Go through the material below line by line and count those containing "changed". Write the count and nothing more.

(Beginning of Source records)

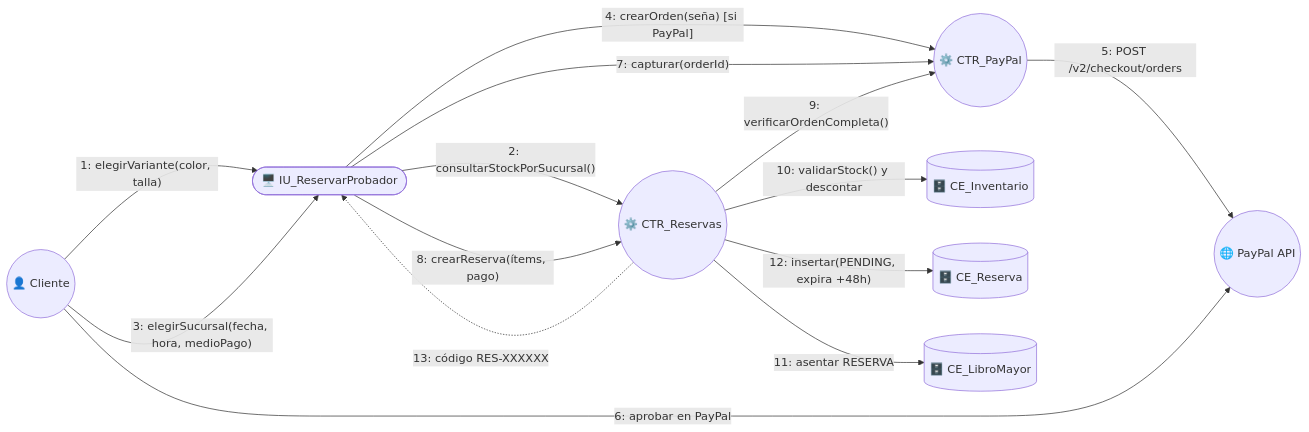
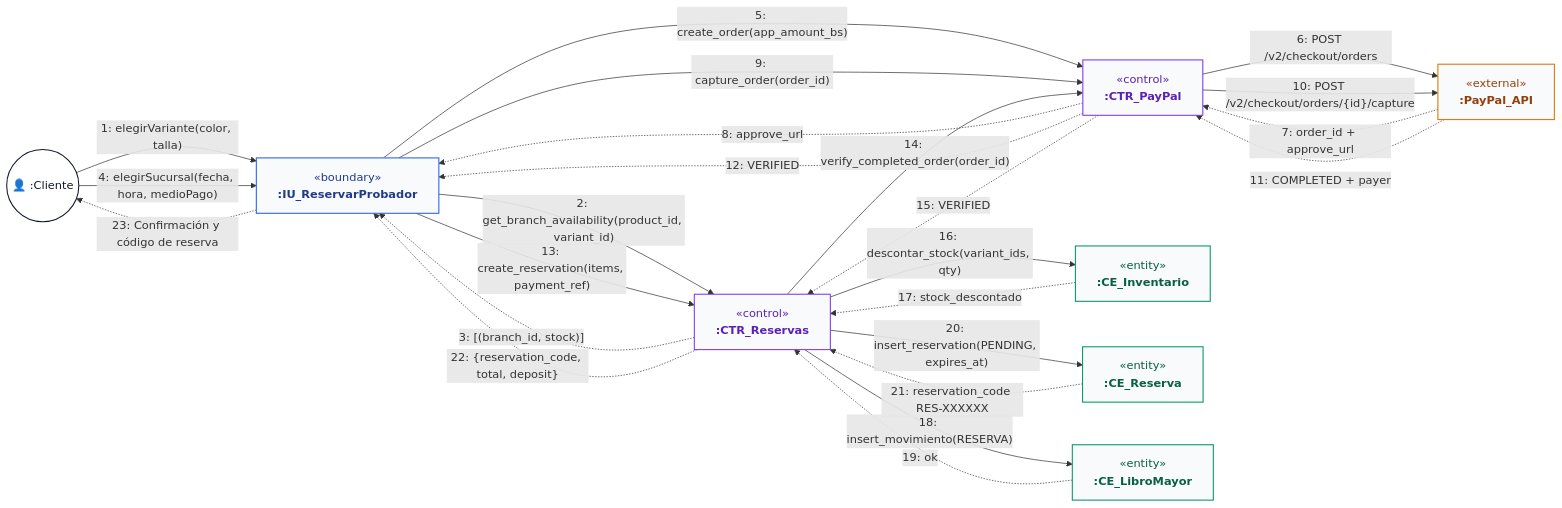
One commit to jc-larry/ecommerce changed the fourth of 24 diagrams in documentos/Ciclo3.md. Above: the diagram before and after it, drawn with Mermaid. The commit also changed other lines of this file and 148 other files, not shown here.

````diff
--- a/documentos/Ciclo3.md
+++ b/documentos/Ciclo3.md
@@ -362,25 +401,41 @@
 ```mermaid
 flowchart LR
-    C(("👤 Cliente"))
-    IU(["🖥️ IU_ReservarProbador"])
-    CTR_R(("⚙️ CTR_Reservas"))
-    CTR_P(("⚙️ CTR_PayPal"))
-    PP(("🌐 PayPal API"))
-    CE_I[("🗄️ CE_Inventario")]
-    CE_R[("🗄️ CE_Reserva")]
-    CE_L[("🗄️ CE_LibroMayor")]
+    classDef actorStyle fill:#ffffff,stroke:#111827,stroke-width:1.5px,color:#111827;
+    classDef boundaryStyle fill:#f9fafb,stroke:#2563eb,stroke-width:1.5px,color:#1e3a8a;
+    classDef controlStyle fill:#f9fafb,stroke:#7c3aed,stroke-width:1.5px,color:#5b21b6;
+    classDef entityStyle fill:#f9fafb,stroke:#059669,stroke-width:1.5px,color:#065f46;
+    classDef externalStyle fill:#f9fafb,stroke:#d97706,stroke-width:1.5px,color:#92400e;
+
+    C(("👤 :Cliente")):::actorStyle
+    IU["&laquo;boundary&raquo;<br/><b>:IU_ReservarProbador</b>"]:::boundaryStyle
+    CTR["&laquo;control&raquo;<br/><b>:CTR_Reservas</b>"]:::controlStyle
+    CTR_PP["&laquo;control&raquo;<br/><b>:CTR_PayPal</b>"]:::controlStyle
+    API_PP["&laquo;external&raquo;<br/><b>:PayPal_API</b>"]:::externalStyle
+    CE_I["&laquo;entity&raquo;<br/><b>:CE_Inventario</b>"]:::entityStyle
+    CE_R["&laquo;entity&raquo;<br/><b>:CE_Reserva</b>"]:::entityStyle
+    CE_L["&laquo;entity&raquo;<br/><b>:CE_LibroMayor</b>"]:::entityStyle
 
     C -- "1: elegirVariante(color, talla)" --> IU
-    IU -- "2: consultarStockPorSucursal()" --> CTR_R
-    C -- "3: elegirSucursal(fecha, hora, medioPago)" --> IU
-    IU -- "4: crearOrden(seña) [si PayPal]" --> CTR_P
-    CTR_P -- "5: POST /v2/checkout/orders" --> PP
-    C -- "6: aprobar en PayPal" --> PP
-    IU -- "7: capturar(orderId)" --> CTR_P
-    IU -- "8: crearReserva(ítems, pago)" --> CTR_R
-    CTR_R -- "9: verificarOrdenCompleta()" --> CTR_P
-    CTR_R -- "10: validarStock() y descontar" --> CE_I
-    CTR_R -- "11: asentar RESERVA" --> CE_L
-    CTR_R -- "12: insertar(PENDING, expira +48h)" --> CE_R
-    CTR_R -. "13: código RES-XXXXXX" .-> IU
+    IU -- "2: get_branch_availability(product_id, variant_id)" --> CTR
+    CTR -. "3: [(branch_id, stock)]" .-> IU
+    C -- "4: elegirSucursal(fecha, hora, medioPago)" --> IU
+    IU -- "5: create_order(app_amount_bs)" --> CTR_PP
+    CTR_PP -- "6: POST /v2/checkout/orders" --> API_PP
+    API_PP -. "7: order_id + approve_url" .-> CTR_PP
+    CTR_PP -. "8: approve_url" .-> IU
+    IU -- "9: capture_order(order_id)" --> CTR_PP
+    CTR_PP -- "10: POST /v2/checkout/orders/{id}/capture" --> API_PP
+    API_PP -. "11: COMPLETED + payer" .-> CTR_PP
+    CTR_PP -. "12: VERIFIED" .-> IU
+    IU -- "13: create_reservation(items, payment_ref)" --> CTR
+    CTR -- "14: verify_completed_order(order_id)" --> CTR_PP
+    CTR_PP -. "15: VERIFIED" .-> CTR
+    CTR -- "16: descontar_stock(variant_ids, qty)" --> CE_I
+    CE_I -. "17: stock_descontado" .-> CTR
+    CTR -- "18: insert_movimiento(RESERVA)" --> CE_L
+    CE_L -. "19: ok" .-> CTR
+    CTR -- "20: insert_reservation(PENDING, expires_at)" --> CE_R
+    CE_R -. "21: reservation_code RES-XXXXXX" .-> CTR
+    CTR -. "22: {reservation_code, total, deposit}" .-> IU
+    IU -. "23: Confirmación y código de reserva" .-> C
 ```
````
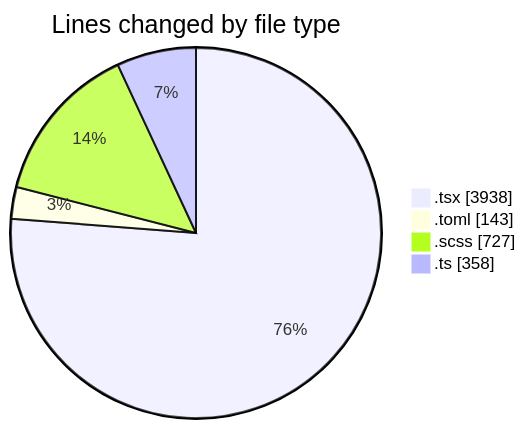
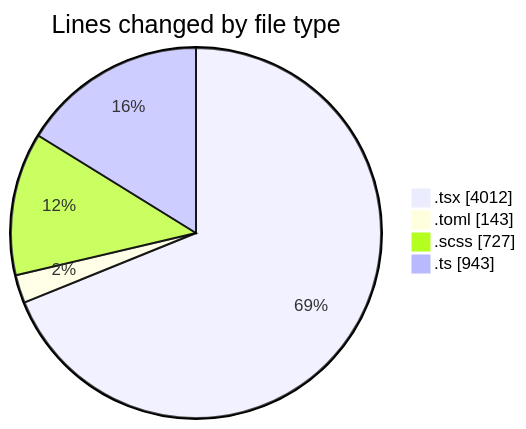
Before and after one commit to momahboobian/code-tracking: the first of 2 diagrams in 2026-11-02/cda/README.md, drawn with Mermaid. The commit also changed other lines of this file and 1 other file, not shown here.

````diff
--- a/2026-11-02/cda/README.md
+++ b/2026-11-02/cda/README.md
@@ -55,8 +58,8 @@
 ```mermaid
 pie showData
 title Lines changed by file type
-".tsx" : 3938
+".tsx" : 4012
 ".toml" : 143
 ".scss" : 727
-".ts" : 358
+".ts" : 943
 ```
````
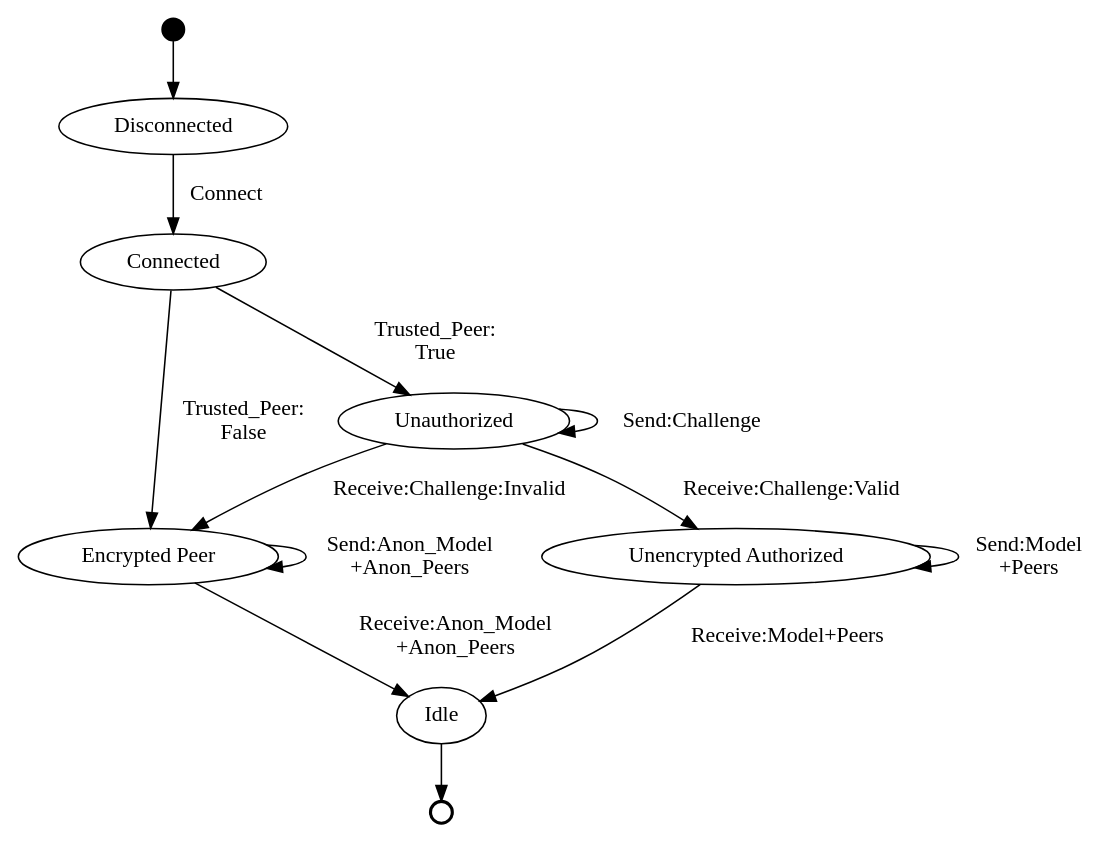
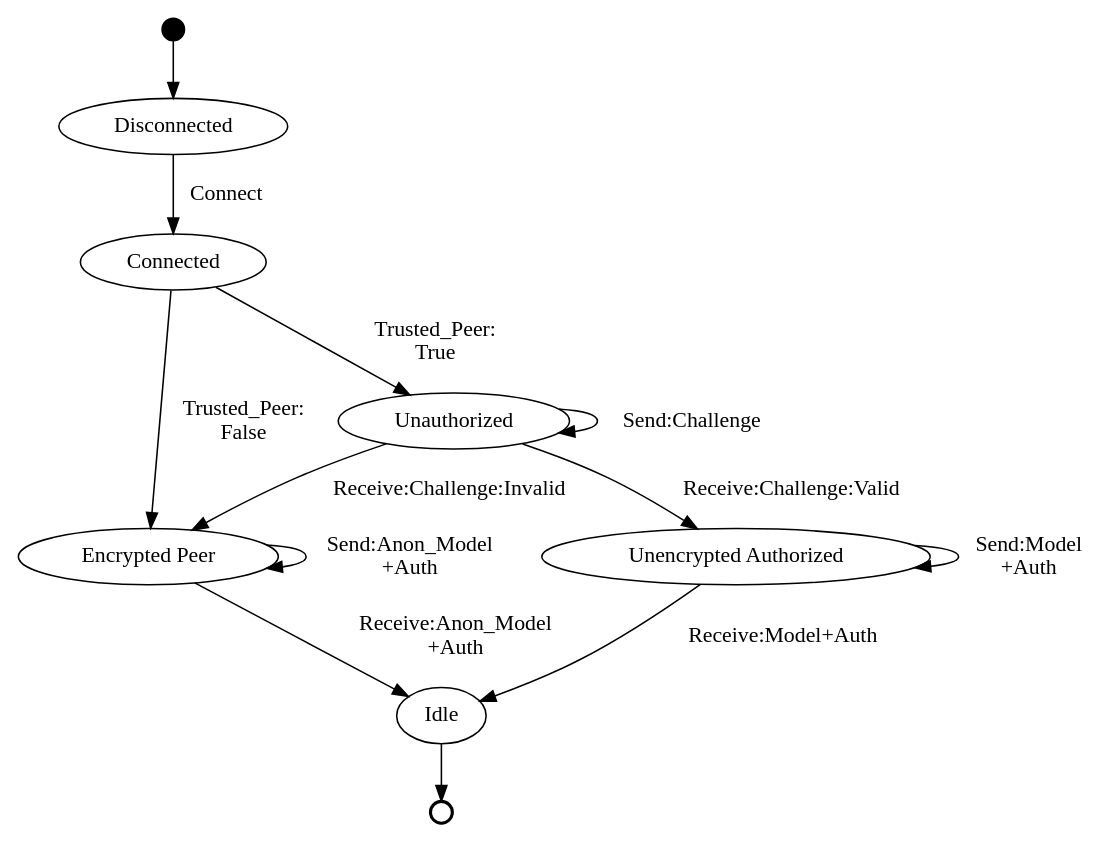
The diagram in graph/sm_peer_communications.dot (xamino/master_thesis), drawn with Graphviz before and after one commit. The commit also changed 1 other file, not shown here.

Commit message:
arch: fixed conn graph

```diff
--- a/graph/sm_peer_communications.dot
+++ b/graph/sm_peer_communications.dot
@@ -1,24 +1,24 @@
 digraph statemachine {
     // label
     start [shape="point" width="0.2"];
     a [label="Disconnected"];
     conn [label="Connected"];
     epeer [label="Encrypted Peer"];
     c [label="Unauthorized"];
     d [label="Unencrypted Authorized"];
     idle [label="Idle"];
     end [shape="circle" width="0.2" style="bold" label=""];
     // define
     start -> a;
     a -> conn [label=" Connect "];
     conn -> c [label=" Trusted_Peer:\nTrue "];
     c -> c [label=" Send:Challenge "];
     c -> d [label=" Receive:Challenge:Valid "];
     c -> epeer [label=" Receive:Challenge:Invalid "];
-    d -> d [label=" Send:Model\n+Peers "];
-    d -> idle [label=" Receive:Model+Peers "];
+    d -> d [label=" Send:Model\n+Auth "];
+    d -> idle [label=" Receive:Model+Auth "];
     conn -> epeer [label=" Trusted_Peer:\nFalse "];
-    epeer -> epeer [label=" Send:Anon_Model\n+Anon_Peers "];
-    epeer -> idle [label=" Receive:Anon_Model\n+Anon_Peers "];
+    epeer -> epeer [label=" Send:Anon_Model\n+Auth "];
+    epeer -> idle [label=" Receive:Anon_Model\n+Auth "];
     idle -> end;
 }
```
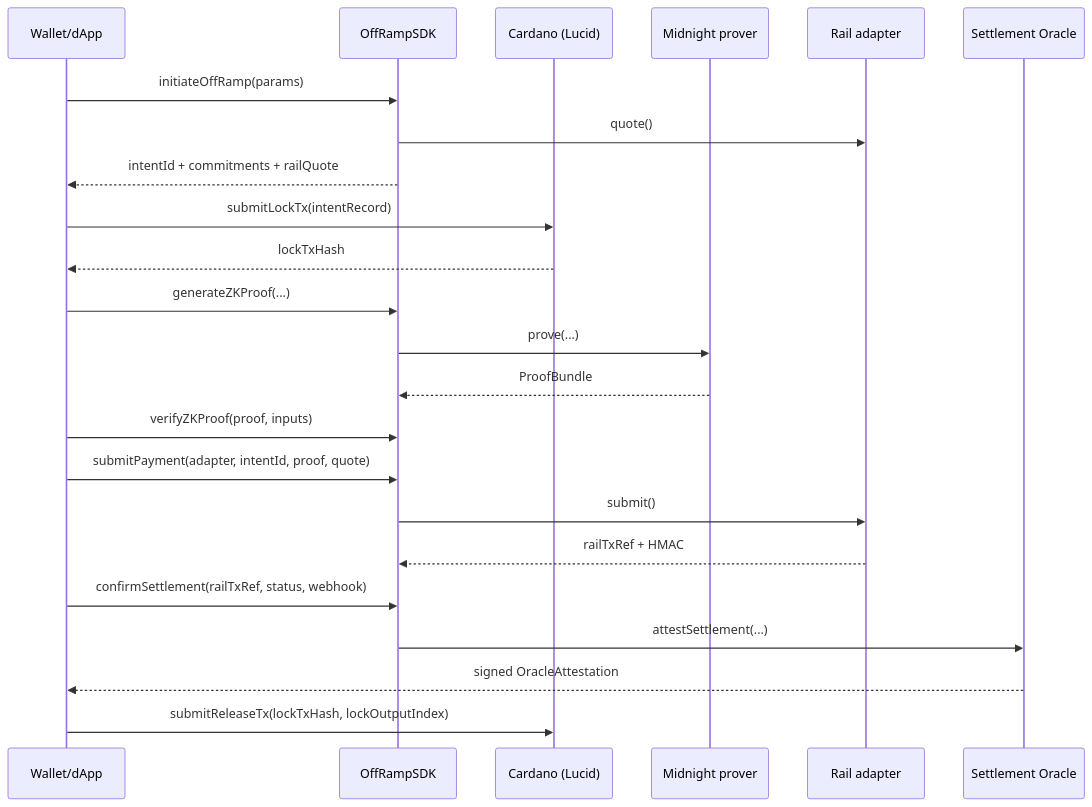
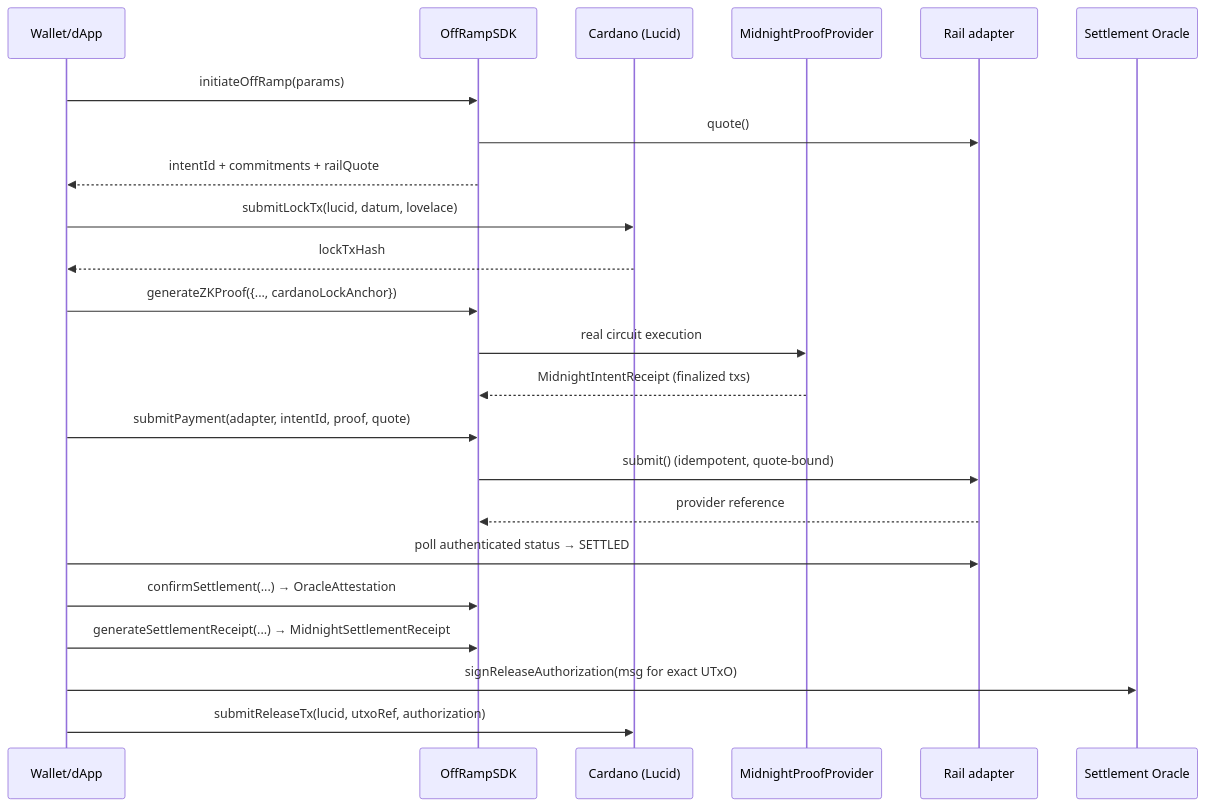
One commit to Nucastio/MidnightZK-Off-Ramp-SDK-ADA-Web2-Payments changed the diagram in docs/integration.md. Above: the diagram before and after it, drawn with Mermaid. The commit also changed other lines of this file and 105 other files, not shown here.

````diff
--- a/docs/integration.md
+++ b/docs/integration.md
@@ -30,26 +41,26 @@
 ```mermaid
 sequenceDiagram
   participant App as Wallet/dApp
   participant SDK as OffRampSDK
   participant Cardano as Cardano (Lucid)
-  participant Midnight as Midnight prover
+  participant Midnight as MidnightProofProvider
   participant Rail as Rail adapter
   participant Oracle as Settlement Oracle
 
   App->>SDK: initiateOffRamp(params)
   SDK->>Rail: quote()
   SDK-->>App: intentId + commitments + railQuote
-  App->>Cardano: submitLockTx(intentRecord)
+  App->>Cardano: submitLockTx(lucid, datum, lovelace)
   Cardano-->>App: lockTxHash
-  App->>SDK: generateZKProof(...)
-  SDK->>Midnight: prove(...)
-  Midnight-->>SDK: ProofBundle
-  App->>SDK: verifyZKProof(proof, inputs)
+  App->>SDK: generateZKProof({..., cardanoLockAnchor})
+  SDK->>Midnight: real circuit execution
+  Midnight-->>SDK: MidnightIntentReceipt (finalized txs)
   App->>SDK: submitPayment(adapter, intentId, proof, quote)
-  SDK->>Rail: submit()
-  Rail-->>SDK: railTxRef + HMAC
-  App->>SDK: confirmSettlement(railTxRef, status, webhook)
-  SDK->>Oracle: attestSettlement(...)
-  Oracle-->>App: signed OracleAttestation
-  App->>Cardano: submitReleaseTx(lockTxHash, lockOutputIndex)
+  SDK->>Rail: submit() (idempotent, quote-bound)
+  Rail-->>SDK: provider reference
+  App->>Rail: poll authenticated status → SETTLED
+  App->>SDK: confirmSettlement(...) → OracleAttestation
+  App->>SDK: generateSettlementReceipt(...) → MidnightSettlementReceipt
+  App->>Oracle: signReleaseAuthorization(msg for exact UTxO)
+  App->>Cardano: submitReleaseTx(lucid, utxoRef, authorization)
 ```
````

(End of Source records)

Response to this exercise => 5